[Data records Boundary: Start]

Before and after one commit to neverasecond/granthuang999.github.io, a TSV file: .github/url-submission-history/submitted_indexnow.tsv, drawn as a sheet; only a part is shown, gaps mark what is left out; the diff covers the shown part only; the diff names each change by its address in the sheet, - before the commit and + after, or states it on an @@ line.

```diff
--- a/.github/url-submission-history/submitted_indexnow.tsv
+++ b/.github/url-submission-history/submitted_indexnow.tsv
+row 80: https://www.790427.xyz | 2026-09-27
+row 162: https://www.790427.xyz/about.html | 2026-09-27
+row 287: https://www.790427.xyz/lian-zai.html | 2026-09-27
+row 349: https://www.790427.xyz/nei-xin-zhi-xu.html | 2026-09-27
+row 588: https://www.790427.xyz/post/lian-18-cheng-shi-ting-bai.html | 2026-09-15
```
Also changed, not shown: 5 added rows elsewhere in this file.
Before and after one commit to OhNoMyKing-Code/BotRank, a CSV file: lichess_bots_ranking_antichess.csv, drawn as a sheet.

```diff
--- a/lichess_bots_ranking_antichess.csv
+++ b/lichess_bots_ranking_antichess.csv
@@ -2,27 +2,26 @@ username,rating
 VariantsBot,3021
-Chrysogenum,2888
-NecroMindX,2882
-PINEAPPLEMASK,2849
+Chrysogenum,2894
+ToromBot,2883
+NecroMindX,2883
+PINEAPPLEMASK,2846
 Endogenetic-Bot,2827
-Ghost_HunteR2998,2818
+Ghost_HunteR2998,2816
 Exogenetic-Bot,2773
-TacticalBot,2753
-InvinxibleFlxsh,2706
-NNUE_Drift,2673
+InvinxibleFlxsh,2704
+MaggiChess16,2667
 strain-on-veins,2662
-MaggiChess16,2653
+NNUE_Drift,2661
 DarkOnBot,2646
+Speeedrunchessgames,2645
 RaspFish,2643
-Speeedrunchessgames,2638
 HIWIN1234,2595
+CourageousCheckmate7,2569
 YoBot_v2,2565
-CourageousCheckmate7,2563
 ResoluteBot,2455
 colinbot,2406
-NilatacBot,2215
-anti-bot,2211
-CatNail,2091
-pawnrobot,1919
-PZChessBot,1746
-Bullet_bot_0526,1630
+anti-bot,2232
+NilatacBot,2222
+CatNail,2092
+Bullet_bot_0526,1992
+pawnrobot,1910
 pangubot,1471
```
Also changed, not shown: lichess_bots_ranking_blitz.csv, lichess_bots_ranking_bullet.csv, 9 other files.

[Data records Boundary: End]

What you should do –
Print all the entries above. Keep each one exact.

Written solution –
Before and after one commit to neverasecond/granthuang999.github.io, a TSV file: .github/url-submission-history/submitted_indexnow.tsv, drawn as a sheet; only a part is shown, gaps mark what is left out; the diff covers the shown part only; the diff names each change by its address in the sheet, - before the commit and + after, or states it on an @@ line.

```diff
--- a/.github/url-submission-history/submitted_indexnow.tsv
+++ b/.github/url-submission-history/submitted_indexnow.tsv
+row 80: https://www.790427.xyz | 2026-09-27
+row 162: https://www.790427.xyz/about.html | 2026-09-27
+row 287: https://www.790427.xyz/lian-zai.html | 2026-09-27
+row 349: https://www.790427.xyz/nei-xin-zhi-xu.html | 2026-09-27
+row 588: https://www.790427.xyz/post/lian-18-cheng-shi-ting-bai.html | 2026-09-15
```
Also changed, not shown: 5 added rows elsewhere in this file.
Before and after one commit to OhNoMyKing-Code/BotRank, a CSV file: lichess_bots_ranking_antichess.csv, drawn as a sheet.

```diff
--- a/lichess_bots_ranking_antichess.csv
+++ b/lichess_bots_ranking_antichess.csv
@@ -2,27 +2,26 @@ username,rating
 VariantsBot,3021
-Chrysogenum,2888
-NecroMindX,2882
-PINEAPPLEMASK,2849
+Chrysogenum,2894
+ToromBot,2883
+NecroMindX,2883
+PINEAPPLEMASK,2846
 Endogenetic-Bot,2827
-Ghost_HunteR2998,2818
+Ghost_HunteR2998,2816
 Exogenetic-Bot,2773
-TacticalBot,2753
-InvinxibleFlxsh,2706
-NNUE_Drift,2673
+InvinxibleFlxsh,2704
+MaggiChess16,2667
 strain-on-veins,2662
-MaggiChess16,2653
+NNUE_Drift,2661
 DarkOnBot,2646
+Speeedrunchessgames,2645
 RaspFish,2643
-Speeedrunchessgames,2638
 HIWIN1234,2595
+CourageousCheckmate7,2569
 YoBot_v2,2565
-CourageousCheckmate7,2563
 ResoluteBot,2455
 colinbot,2406
-NilatacBot,2215
-anti-bot,2211
-CatNail,2091
-pawnrobot,1919
-PZChessBot,1746
-Bullet_bot_0526,1630
+anti-bot,2232
+NilatacBot,2222
+CatNail,2092
+Bullet_bot_0526,1992
+pawnrobot,1910
 pangubot,1471
```
Also changed, not shown: lichess_bots_ranking_blitz.csv, lichess_bots_ranking_bullet.csv, 9 other files.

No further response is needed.